### TASK INPUT
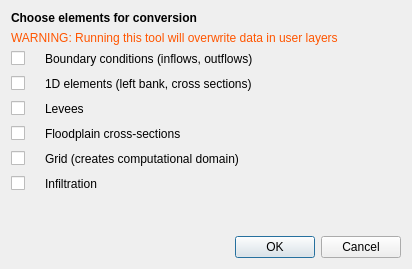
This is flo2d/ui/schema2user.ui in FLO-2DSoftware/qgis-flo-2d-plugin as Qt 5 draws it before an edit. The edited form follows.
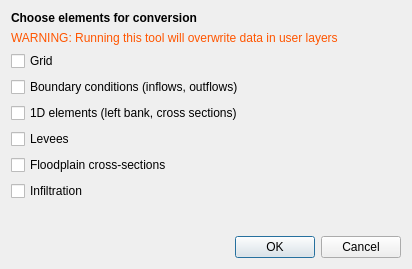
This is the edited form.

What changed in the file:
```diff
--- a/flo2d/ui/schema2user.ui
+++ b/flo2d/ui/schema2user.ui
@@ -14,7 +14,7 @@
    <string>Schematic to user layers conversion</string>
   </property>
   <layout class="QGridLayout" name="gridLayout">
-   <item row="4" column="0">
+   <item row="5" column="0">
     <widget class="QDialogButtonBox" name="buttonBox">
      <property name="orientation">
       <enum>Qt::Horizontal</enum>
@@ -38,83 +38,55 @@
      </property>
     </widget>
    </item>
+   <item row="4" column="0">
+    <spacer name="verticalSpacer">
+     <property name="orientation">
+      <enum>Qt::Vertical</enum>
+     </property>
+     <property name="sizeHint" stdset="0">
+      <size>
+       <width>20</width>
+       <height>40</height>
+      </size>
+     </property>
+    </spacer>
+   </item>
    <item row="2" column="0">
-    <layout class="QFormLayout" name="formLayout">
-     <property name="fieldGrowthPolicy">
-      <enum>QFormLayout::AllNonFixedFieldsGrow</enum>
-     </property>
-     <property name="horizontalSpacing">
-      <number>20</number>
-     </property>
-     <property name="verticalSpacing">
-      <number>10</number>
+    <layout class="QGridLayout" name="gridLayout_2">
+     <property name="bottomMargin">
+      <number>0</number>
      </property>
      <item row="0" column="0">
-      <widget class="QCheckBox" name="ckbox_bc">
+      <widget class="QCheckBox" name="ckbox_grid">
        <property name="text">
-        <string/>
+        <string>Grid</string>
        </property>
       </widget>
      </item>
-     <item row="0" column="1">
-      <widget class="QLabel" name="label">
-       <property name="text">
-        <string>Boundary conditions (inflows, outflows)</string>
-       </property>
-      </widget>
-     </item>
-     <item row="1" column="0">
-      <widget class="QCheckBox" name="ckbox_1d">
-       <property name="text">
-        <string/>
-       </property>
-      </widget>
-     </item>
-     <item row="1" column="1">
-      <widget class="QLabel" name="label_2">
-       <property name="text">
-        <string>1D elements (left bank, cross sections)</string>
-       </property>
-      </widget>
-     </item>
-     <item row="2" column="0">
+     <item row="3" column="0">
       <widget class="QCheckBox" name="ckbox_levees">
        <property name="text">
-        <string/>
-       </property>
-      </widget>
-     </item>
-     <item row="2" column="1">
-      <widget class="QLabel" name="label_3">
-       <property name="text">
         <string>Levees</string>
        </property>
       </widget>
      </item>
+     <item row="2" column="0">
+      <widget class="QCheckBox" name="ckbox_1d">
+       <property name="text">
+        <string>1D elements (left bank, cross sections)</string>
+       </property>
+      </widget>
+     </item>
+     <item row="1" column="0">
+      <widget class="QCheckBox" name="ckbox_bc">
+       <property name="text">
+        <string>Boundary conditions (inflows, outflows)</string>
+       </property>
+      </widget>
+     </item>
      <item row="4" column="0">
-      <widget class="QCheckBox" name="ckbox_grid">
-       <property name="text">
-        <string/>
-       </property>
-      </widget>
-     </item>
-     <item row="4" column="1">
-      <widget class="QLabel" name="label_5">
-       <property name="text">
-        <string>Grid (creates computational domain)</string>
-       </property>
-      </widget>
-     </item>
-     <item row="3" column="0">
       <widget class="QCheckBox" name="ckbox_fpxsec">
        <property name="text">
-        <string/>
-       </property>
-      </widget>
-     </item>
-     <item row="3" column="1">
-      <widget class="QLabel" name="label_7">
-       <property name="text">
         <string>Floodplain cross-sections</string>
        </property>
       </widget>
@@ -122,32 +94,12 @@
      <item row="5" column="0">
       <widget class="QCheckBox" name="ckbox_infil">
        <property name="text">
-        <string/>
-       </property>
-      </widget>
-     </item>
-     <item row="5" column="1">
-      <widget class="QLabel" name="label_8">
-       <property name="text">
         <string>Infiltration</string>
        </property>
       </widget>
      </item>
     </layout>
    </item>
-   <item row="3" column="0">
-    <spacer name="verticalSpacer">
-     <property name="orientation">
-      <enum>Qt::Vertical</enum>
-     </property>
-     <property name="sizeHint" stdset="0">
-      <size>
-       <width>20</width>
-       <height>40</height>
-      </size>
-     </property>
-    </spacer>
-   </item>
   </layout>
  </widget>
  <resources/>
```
* * *
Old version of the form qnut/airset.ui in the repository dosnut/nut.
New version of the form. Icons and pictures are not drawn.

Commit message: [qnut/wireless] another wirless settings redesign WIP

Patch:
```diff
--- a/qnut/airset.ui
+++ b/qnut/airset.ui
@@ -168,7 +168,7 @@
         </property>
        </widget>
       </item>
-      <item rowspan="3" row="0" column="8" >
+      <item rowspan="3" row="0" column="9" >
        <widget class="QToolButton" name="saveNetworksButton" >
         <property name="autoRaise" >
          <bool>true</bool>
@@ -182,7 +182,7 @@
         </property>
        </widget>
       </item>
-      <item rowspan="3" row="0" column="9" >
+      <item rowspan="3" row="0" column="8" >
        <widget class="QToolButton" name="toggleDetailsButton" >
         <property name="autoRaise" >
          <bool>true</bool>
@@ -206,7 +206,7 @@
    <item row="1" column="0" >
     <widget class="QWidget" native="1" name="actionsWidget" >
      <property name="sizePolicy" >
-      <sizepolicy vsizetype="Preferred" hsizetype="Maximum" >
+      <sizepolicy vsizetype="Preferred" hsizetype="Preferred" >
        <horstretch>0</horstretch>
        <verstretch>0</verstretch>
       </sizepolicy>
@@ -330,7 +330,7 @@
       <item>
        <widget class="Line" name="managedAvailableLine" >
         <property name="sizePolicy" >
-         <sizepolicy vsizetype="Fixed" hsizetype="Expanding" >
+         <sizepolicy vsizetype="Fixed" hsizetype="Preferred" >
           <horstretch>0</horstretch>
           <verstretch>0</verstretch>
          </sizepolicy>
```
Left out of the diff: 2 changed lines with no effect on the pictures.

### WHAT YOU NEED TO DO
If a line in the records contains the string "bank", include it in the count; report that count alone.

### SOLUTION FOR THIS EXERCISE
2